• [Information]
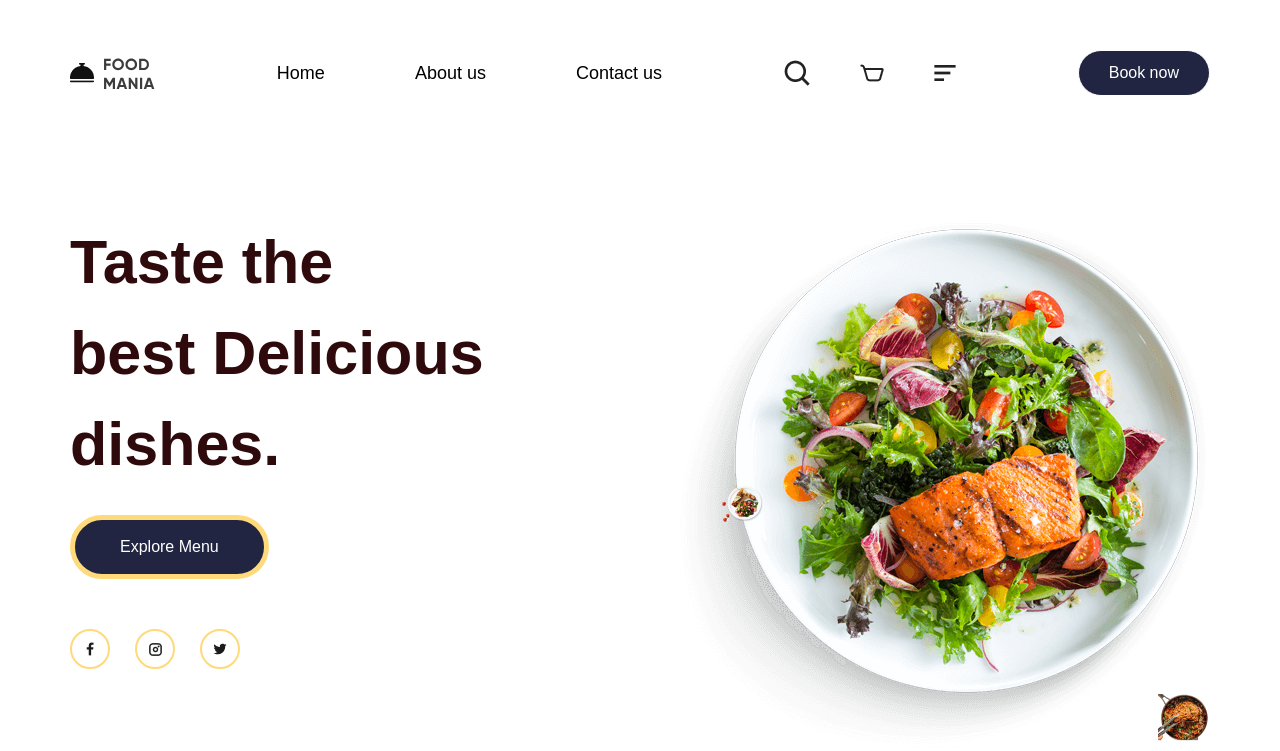
Repository: hoang0508/Figmafood
Page: index.html
An editor plug-in stored every save of this project. The page is shown before and after the next save, followed by the edit.
The browser window is 1280 px wide. The pictures show the whole page.
The style sheet was rebuilt from its Sass, Less or Tailwind sources for each picture, by a compiler version that may differ from the author's.

Above is the page before, as saved 2021-11-08 09:56:23.

After the next save:
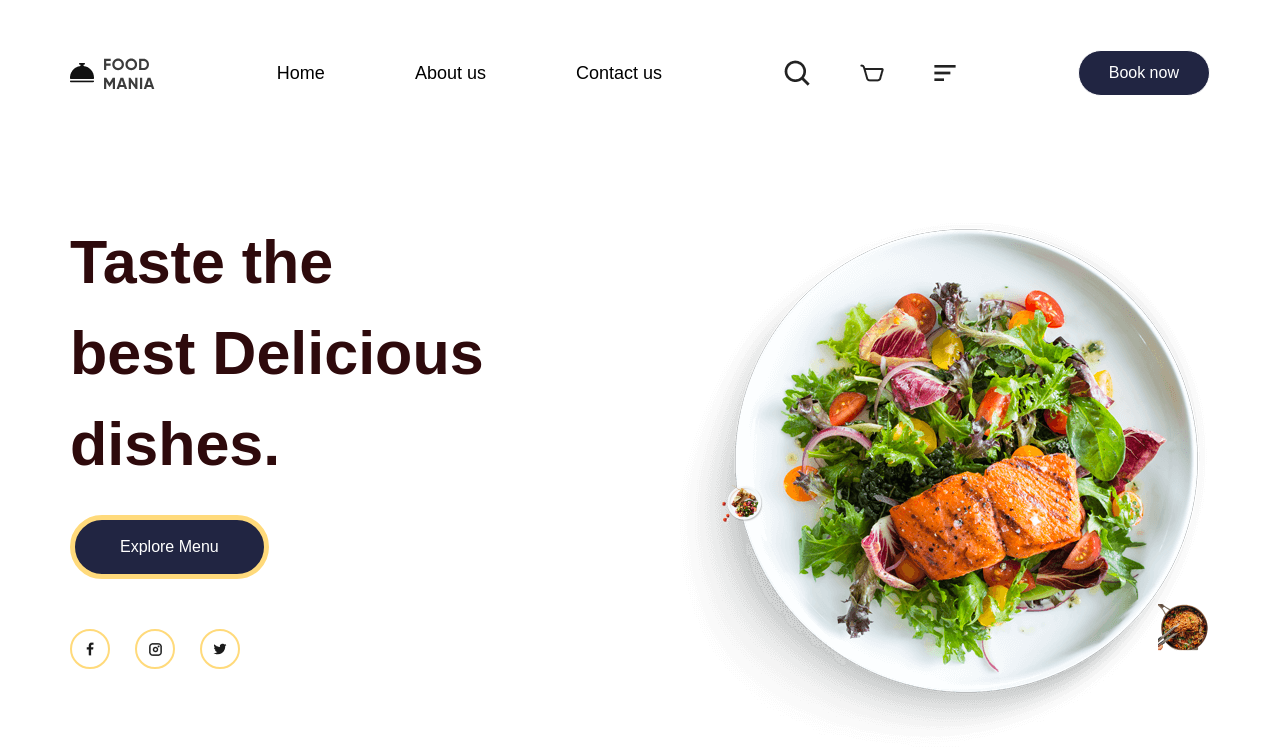
Saved 5 s later.
--- a/sass/_hero.scss
+++ b/sass/_hero.scss
@@ -44,7 +44,7 @@
   }
   &-image--small-bottom {
     position: absolute;
-    bottom: 10px;
+    bottom: 100px;
     right: 0;
   }
 }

• [Action item] Without the pictures, restate all the entries above exactly.

• [Task response]
Repository: hoang0508/Figmafood
Page: index.html
An editor plug-in stored every save of this project. The page is shown before and after the next save, followed by the edit.
The browser window is 1280 px wide. The pictures show the whole page.
The style sheet was rebuilt from its Sass, Less or Tailwind sources for each picture, by a compiler version that may differ from the author's.

Above is the page before, as saved 2021-11-08 09:56:23.

After the next save:
Saved 5 s later.
--- a/sass/_hero.scss
+++ b/sass/_hero.scss
@@ -44,7 +44,7 @@
   }
   &-image--small-bottom {
     position: absolute;
-    bottom: 10px;
+    bottom: 100px;
     right: 0;
   }
 }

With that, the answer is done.